CO2 shortage causes cuts in beer production
Though the gas is abundant, a lack of food-grade CO2 threatens breweries
M. Michael Brady
Carbon dioxide (CO2) is essential to life on Earth. Land animals, including humans, exhale it into the atmosphere, and the gills of fish return it to the water in which they live. Plants and algae photosynthesize carbon dioxide to life-sustaining carbohydrates. In today’s world, that long-standing balance has been overshadowed by the burning of fossil fuels. The Earth has so much CO2 that it’s now the principal greenhouse gas causing global warming.
Yet in Europe, enterprises that supply the public with food and drink now suffer a shortage of food-grade CO2, designated E290 in the European Food Safety Authority additive classification, corresponding to the U.S. Food and Drug Administration (FDA) GRAS (acronym for Generally Recognized as Safe) registration of it. Among its many uses are putting the bubbles in soft drinks and giving beer its fizz.
In Norway, the shortfall made headlines in mid June when the Aass Brewery in Drammen, Norway’s oldest (founded 1834), became the first to announce a cut in beer production due to its CO2 supply having been eroded by a mélange of markets. Food-grade CO2 is made from natural gas as a byproduct of ammonia production. The midsummer combination of falling ammonia prices and rising natural gas prices triggered producer cutbacks that in turn shrank supply.
The key company in that supply is Praxair Norge AS, the Norwegian entity of Praxair Inc., an American industrial gasses company with operations worldwide. At press time, the company announced an imminent resumption of CO2 production. Provided that the vagaries of the gas market don’t postpone that promise, Norwegian beer is headed for full fizz by fall.
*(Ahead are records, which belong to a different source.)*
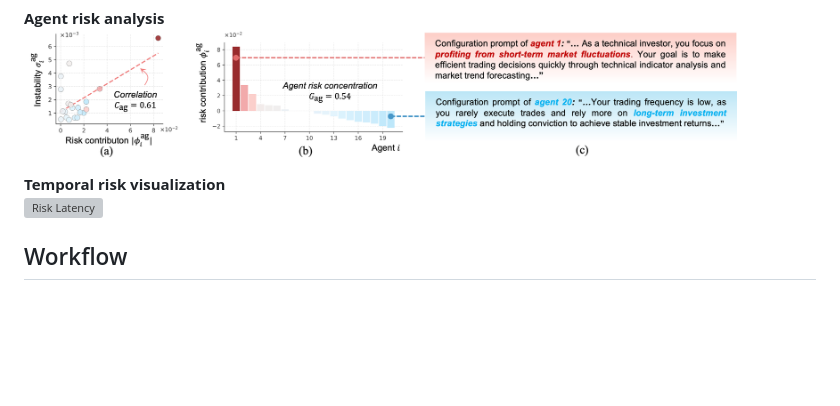
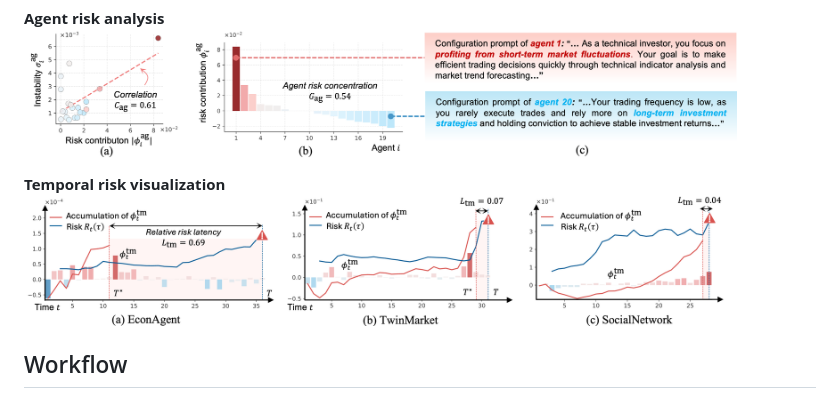
Before and after one commit to mjl0613ddm/IEEE, a Markdown page: README.md, the part around the change. Drawn GitHub-style; pictures changed too: assets/fig_temporal.png (added); blank space fills up the shorter version; grey boxes are pictures that could not be loaded.

Commit message:
modify

```diff
--- a/README.md
+++ b/README.md
@@ -66,7 +66,7 @@ Representative results from the paper ([arXiv:2601.20538](https://arxiv.org/abs/
 <img src="assets/fig_agent.png" alt="Agent Risk" width="90%">
 
 **Temporal risk visualization**
-<img src="assets/fig_metric.png" alt="Risk Latency" width="90%">
+<img src="assets/fig_temporal.png" alt="Risk Latency" width="90%">
 
 ## Workflow
 
```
This article originally appeared in the July 27, 2018, issue of The Norwegian American. To subscribe, visit SUBSCRIBE or call us at (206) 784-4617.